Copy each record below exactly, please, and leave its pictures out.

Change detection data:
☆ ☆ ☆ ☆ ☆
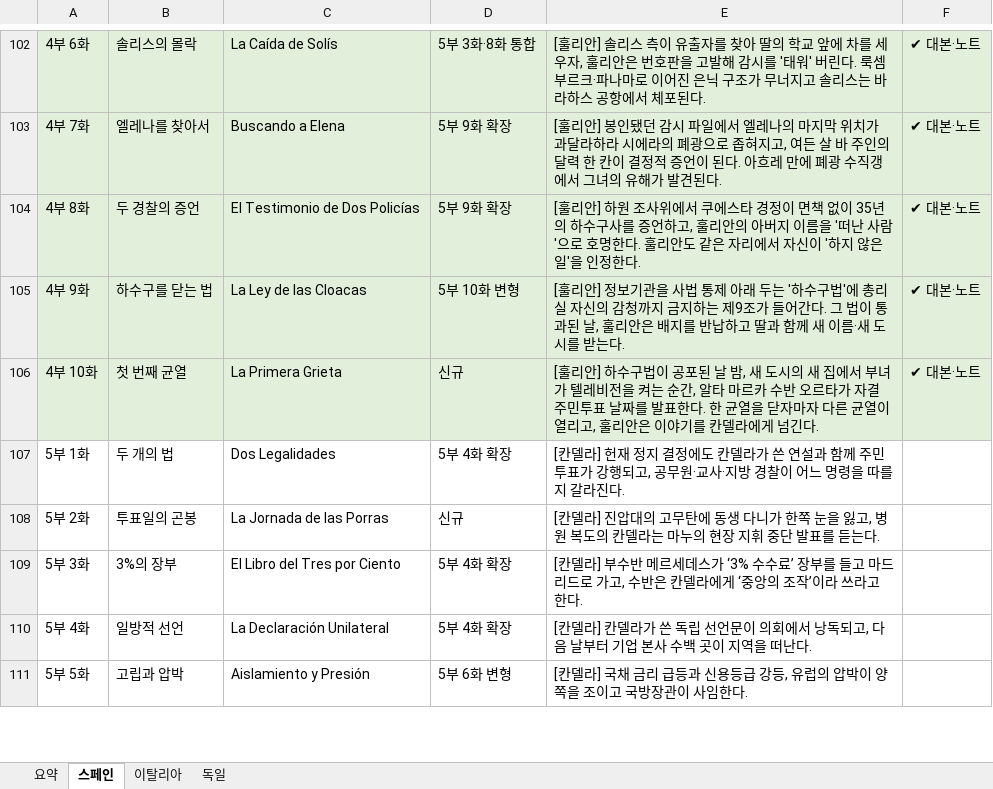
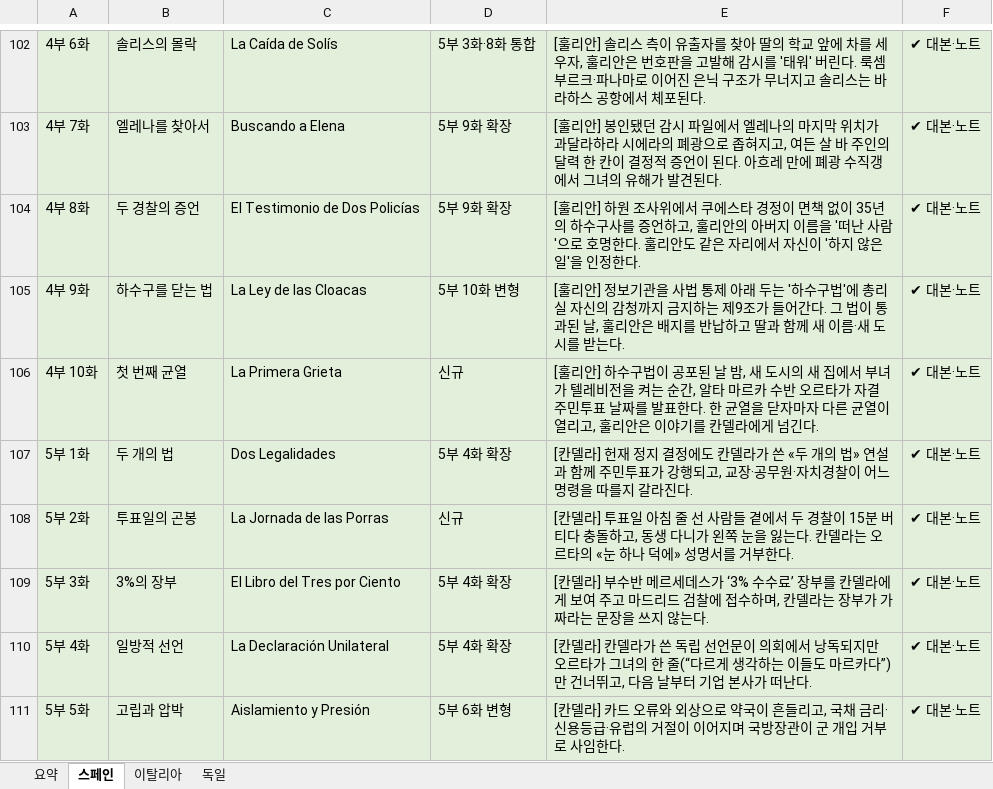
Before and after one commit to svetsvet1982/Spanish_Madrid, an Excel workbook: 기획안/혼합안_이탈리아_스페인_독일.xlsx, sheet 스페인, drawn as a sheet; only a part is shown, gaps mark what is left out; values as stored, in another font and other column widths than the file's, no borders; the diff covers the shown part only; the diff names each change by its address in the sheet, - before the commit and + after, or states it on an @@ line.

```diff
--- a/기획안/혼합안_이탈리아_스페인_독일.xlsx (sheet 스페인)
+++ b/기획안/혼합안_이탈리아_스페인_독일.xlsx (sheet 스페인)
-A107:F111 fill: none
+A107:F111 fill: #E2EFDA
-E107: …가 쓴 연설과 함께 주민투표가 강행되고, 공무원·교사·지방 경찰이…
+E107: …가 쓴 «두 개의 법» 연설과 함께 주민투표가 강행되고, 교장·공무원·자치경찰이…
-F107:F111: (empty)
+F107:F111: ✔ 대본·노트
-E108: …칸델라] 진압대의 고무탄에 동생 다니가 한쪽 눈을 잃고, 병원 복도의 칸델라는 마누의 현장 지휘 중단 발표를 듣는다.
+E108: …칸델라] 투표일 아침 줄 선 사람들 곁에서 두 경찰이 15분 버티다 충돌하고, 동생 다니가 왼쪽 눈을 잃는다. 칸델라는 오르타의 «눈 하나 덕에» 성명서를 거부한다.
-E109: …장부를 들고 마드리드로 가고, 수반은 칸델라에게 ‘중앙의 조작’이라 쓰라고 한다.
+E109: …장부를 칸델라에게 보여 주고 마드리드 검찰에 접수하며, 칸델라는 장부가 가짜라는 문장을 쓰지 않는다.
-E110: …낭독되고, 다음 날부터 기업 본사 수백 곳이 지역을 떠난다…
+E110: …낭독되지만 오르타가 그녀의 한 줄(“다르게 생각하는 이들도 마르카다”)만 건너뛰고, 다음 날부터 기업 본사가 떠난다…
-E111: …칸델라] 국채 금리 급등과 신용등급 강등, 유럽의 압박이 양쪽을 조이고 국방장관이 사임한…
+E111: …칸델라] 카드 오류와 외상으로 약국이 흔들리고, 국채 금리·신용등급·유럽의 거절이 이어지며 국방장관이 군 개입 거부로 사임한…
```
Also changed, not shown: 14 edited cells and cell formats elsewhere in this sheet, sheet 요약.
☆ ☆ ☆ ☆ ☆
» **Task solution**:
Before and after one commit to svetsvet1982/Spanish_Madrid, an Excel workbook: 기획안/혼합안_이탈리아_스페인_독일.xlsx, sheet 스페인, drawn as a sheet; only a part is shown, gaps mark what is left out; values as stored, in another font and other column widths than the file's, no borders; the diff covers the shown part only; the diff names each change by its address in the sheet, - before the commit and + after, or states it on an @@ line.

```diff
--- a/기획안/혼합안_이탈리아_스페인_독일.xlsx (sheet 스페인)
+++ b/기획안/혼합안_이탈리아_스페인_독일.xlsx (sheet 스페인)
-A107:F111 fill: none
+A107:F111 fill: #E2EFDA
-E107: …가 쓴 연설과 함께 주민투표가 강행되고, 공무원·교사·지방 경찰이…
+E107: …가 쓴 «두 개의 법» 연설과 함께 주민투표가 강행되고, 교장·공무원·자치경찰이…
-F107:F111: (empty)
+F107:F111: ✔ 대본·노트
-E108: …칸델라] 진압대의 고무탄에 동생 다니가 한쪽 눈을 잃고, 병원 복도의 칸델라는 마누의 현장 지휘 중단 발표를 듣는다.
+E108: …칸델라] 투표일 아침 줄 선 사람들 곁에서 두 경찰이 15분 버티다 충돌하고, 동생 다니가 왼쪽 눈을 잃는다. 칸델라는 오르타의 «눈 하나 덕에» 성명서를 거부한다.
-E109: …장부를 들고 마드리드로 가고, 수반은 칸델라에게 ‘중앙의 조작’이라 쓰라고 한다.
+E109: …장부를 칸델라에게 보여 주고 마드리드 검찰에 접수하며, 칸델라는 장부가 가짜라는 문장을 쓰지 않는다.
-E110: …낭독되고, 다음 날부터 기업 본사 수백 곳이 지역을 떠난다…
+E110: …낭독되지만 오르타가 그녀의 한 줄(“다르게 생각하는 이들도 마르카다”)만 건너뛰고, 다음 날부터 기업 본사가 떠난다…
-E111: …칸델라] 국채 금리 급등과 신용등급 강등, 유럽의 압박이 양쪽을 조이고 국방장관이 사임한…
+E111: …칸델라] 카드 오류와 외상으로 약국이 흔들리고, 국채 금리·신용등급·유럽의 거절이 이어지며 국방장관이 군 개입 거부로 사임한…
```
Also changed, not shown: 14 edited cells and cell formats elsewhere in this sheet, sheet 요약.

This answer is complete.